[Edit tracking data]

========================================================================

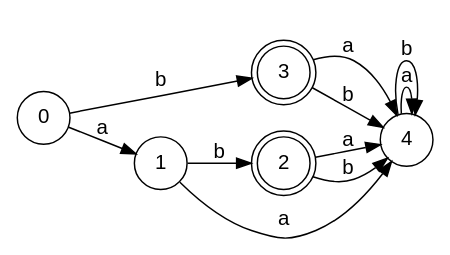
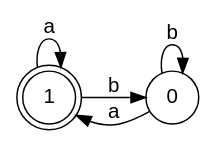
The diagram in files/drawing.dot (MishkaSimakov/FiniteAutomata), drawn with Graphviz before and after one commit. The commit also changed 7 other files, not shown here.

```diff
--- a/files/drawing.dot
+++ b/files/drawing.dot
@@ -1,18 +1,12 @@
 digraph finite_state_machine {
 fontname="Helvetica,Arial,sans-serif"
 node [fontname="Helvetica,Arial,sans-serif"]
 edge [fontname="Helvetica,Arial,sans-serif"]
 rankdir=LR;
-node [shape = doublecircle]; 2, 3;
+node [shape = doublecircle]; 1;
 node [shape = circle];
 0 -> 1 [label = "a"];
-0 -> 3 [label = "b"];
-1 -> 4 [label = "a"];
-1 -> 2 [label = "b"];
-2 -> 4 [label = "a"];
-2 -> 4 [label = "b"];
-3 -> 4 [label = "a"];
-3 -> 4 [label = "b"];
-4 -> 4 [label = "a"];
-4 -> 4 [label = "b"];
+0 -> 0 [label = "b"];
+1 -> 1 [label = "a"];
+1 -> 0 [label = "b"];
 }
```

========================================================================

Activity —
Using the records, report how many lines contain the word "files", adding no other text.

Response area —
3